Rotations, rotations, rotations.

NBA: New Orleans Pelicans at Charlotte Hornets Jim Dedmon-USA TODAY Sports

Unless James Borrego plans on deploying a 10-man rotation in a single-elimination play-in tournament, someone on the Charlotte Hornets will find themselves on the bench against the Atlanta Hawks more than they’ve perhaps gotten used to.

Last week, Borrego told the media that he’d shown the lay of the land to his team, saying that he thinks that “giving the guys some clarity on roles and rotations will help them play at a higher level” (per The Charlotte Observer’s Rod Boone) as the postseason rolls around. However, that was before Gordon Hayward was ruled out for at least two weeks, and at the time it was apparent that Jalen McDaniels and Isaiah Thomas would be the casualties as Hayward ramped it back up.
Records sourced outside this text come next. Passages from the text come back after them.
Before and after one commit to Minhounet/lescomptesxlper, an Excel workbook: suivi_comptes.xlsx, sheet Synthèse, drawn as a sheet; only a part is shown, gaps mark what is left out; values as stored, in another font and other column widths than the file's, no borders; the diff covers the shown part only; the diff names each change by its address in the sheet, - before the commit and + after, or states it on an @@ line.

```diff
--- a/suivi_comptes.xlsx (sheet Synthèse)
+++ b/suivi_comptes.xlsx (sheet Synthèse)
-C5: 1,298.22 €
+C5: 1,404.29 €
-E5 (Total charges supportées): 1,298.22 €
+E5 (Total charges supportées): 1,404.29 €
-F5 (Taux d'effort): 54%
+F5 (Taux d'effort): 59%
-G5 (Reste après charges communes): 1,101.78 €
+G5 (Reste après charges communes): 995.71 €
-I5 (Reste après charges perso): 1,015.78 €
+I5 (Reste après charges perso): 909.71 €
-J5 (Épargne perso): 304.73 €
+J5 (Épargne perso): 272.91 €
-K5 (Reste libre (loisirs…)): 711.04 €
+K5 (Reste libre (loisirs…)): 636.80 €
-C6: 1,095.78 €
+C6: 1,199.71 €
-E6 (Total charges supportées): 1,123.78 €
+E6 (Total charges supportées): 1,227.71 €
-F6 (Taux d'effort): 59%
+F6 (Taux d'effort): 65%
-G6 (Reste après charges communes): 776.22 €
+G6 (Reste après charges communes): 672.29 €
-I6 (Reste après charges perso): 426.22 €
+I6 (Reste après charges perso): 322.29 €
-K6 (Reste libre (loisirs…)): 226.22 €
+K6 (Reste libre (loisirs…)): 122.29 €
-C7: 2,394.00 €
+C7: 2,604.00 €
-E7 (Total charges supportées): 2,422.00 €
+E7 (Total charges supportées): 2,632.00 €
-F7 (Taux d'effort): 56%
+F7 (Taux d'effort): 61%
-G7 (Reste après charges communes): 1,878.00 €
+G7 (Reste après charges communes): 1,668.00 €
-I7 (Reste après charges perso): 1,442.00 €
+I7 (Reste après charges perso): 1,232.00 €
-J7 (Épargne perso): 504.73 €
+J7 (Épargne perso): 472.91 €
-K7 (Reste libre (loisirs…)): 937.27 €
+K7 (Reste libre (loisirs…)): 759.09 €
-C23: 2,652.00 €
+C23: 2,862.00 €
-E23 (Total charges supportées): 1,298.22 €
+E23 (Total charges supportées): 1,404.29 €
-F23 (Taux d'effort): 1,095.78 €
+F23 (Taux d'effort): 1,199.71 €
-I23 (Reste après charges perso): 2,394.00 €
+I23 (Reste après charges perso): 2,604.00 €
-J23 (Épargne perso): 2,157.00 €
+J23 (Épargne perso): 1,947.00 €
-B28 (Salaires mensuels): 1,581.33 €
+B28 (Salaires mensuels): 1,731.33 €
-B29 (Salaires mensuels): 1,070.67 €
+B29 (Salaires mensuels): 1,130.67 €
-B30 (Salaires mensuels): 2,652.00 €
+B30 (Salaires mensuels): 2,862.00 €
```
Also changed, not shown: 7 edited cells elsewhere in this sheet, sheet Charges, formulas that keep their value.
As James Plowright and I will discuss on the next At The Hive Live episode, the Hawks are a good matchup for the Hornets. Charlotte is deep on the wing with players that have athleticism and length, LaMelo Ball’s size poses trouble for a smaller Trae Young, and they have just as many shooters — if not more — that can heat up in an instant and seal the game.

Let’s assume two players will receive normal minutes; Cody Martin and Montrezl Harrell. Martin’s point-of-attack defense is frustrating for lead ball-handlers and he’s big enough to defend wings like Bogdan Bogdanović and Kevin Huerter. Harrell put up 20-6 off the bench the last time out against Atlanta — his vocal leadership also counts for something, even if his role could diminish if the Hornets advance into a first-round playoff series (we’ll cross that bridge when we get there).

That leaves McDaniels, Kelly Oubre Jr. and Thomas.

Oubre is an extreme wild card in a single-elimination game; if early-season Oubre reappears and cans a handful of threes off the bench, the Hornets are likely going to be in position to win. If he comes out cold and his focus wanes defensively, he could be quickly taking a seat on the bench. A fast-paced game would suit him well so he can get going with easy dunks or wide-open triples. Of these three, Oubre’s play is the most volatile, and volatility is not a friend in the play-in.

After shaking off post-injury rust, McDaniels has been excellent. In five games in April, he shot 60 percent from the field and 55.6 percent (7-11) from deep, averaging nearly a block (0.8) and a steal (1.3) per game. The versatility and security he provides as an off-ball defender is valuable for a Hornets team that lacks a true rim protector; players that get in passing lanes, get deflections, dig in to bother drivers, and roam around looking to cause trouble are necessary for this roster, and McDaniels is one of them.

Lastly, we’ve got the most proven playoff performer on the team in Thomas, though it was in the distant past. A couple of big losses to Philadelphia and Miami boosted his playing time before he played garbage time minutes against Orlando and Chicago. A 14-point third-quarter explosion that turned the game for the Hornets in their final outing helps his case, but even during his peak with Boston, offenses were able to seek him out defensively and take him one-on-one or punish the switch. Size could be an issue, but with Atlanta also having a couple of small guards in Lou Williams (if he’s healthy) and Young, another postseason heater from Thomas remains possible.

The DNP-CD that Harrell received against Miami seems to be a one-off now that Hayward is officially ruled out. It’s certainly possible that a lackluster defensive performance coupled with effective small-ball minutes limits him, but he’s at least going to get a shot to impact the game as Ball’s forceful partner in the pick-and-roll.

To answer the question posed in the headline; I’m not really sure! But that’s the fun part. Analyzing and scheming for postseason matchups is significantly more interesting than doing so on a cold night in December. Borrego letting a 10-man rotation ride is possible, but the best players on the team need to, and will be playing extensive minutes. It’ll be harder to do that the more players he includes in the rotation. We’ll see how it goes at 7:00 p.m. Wednesday night on ESPN. Job’s not finished.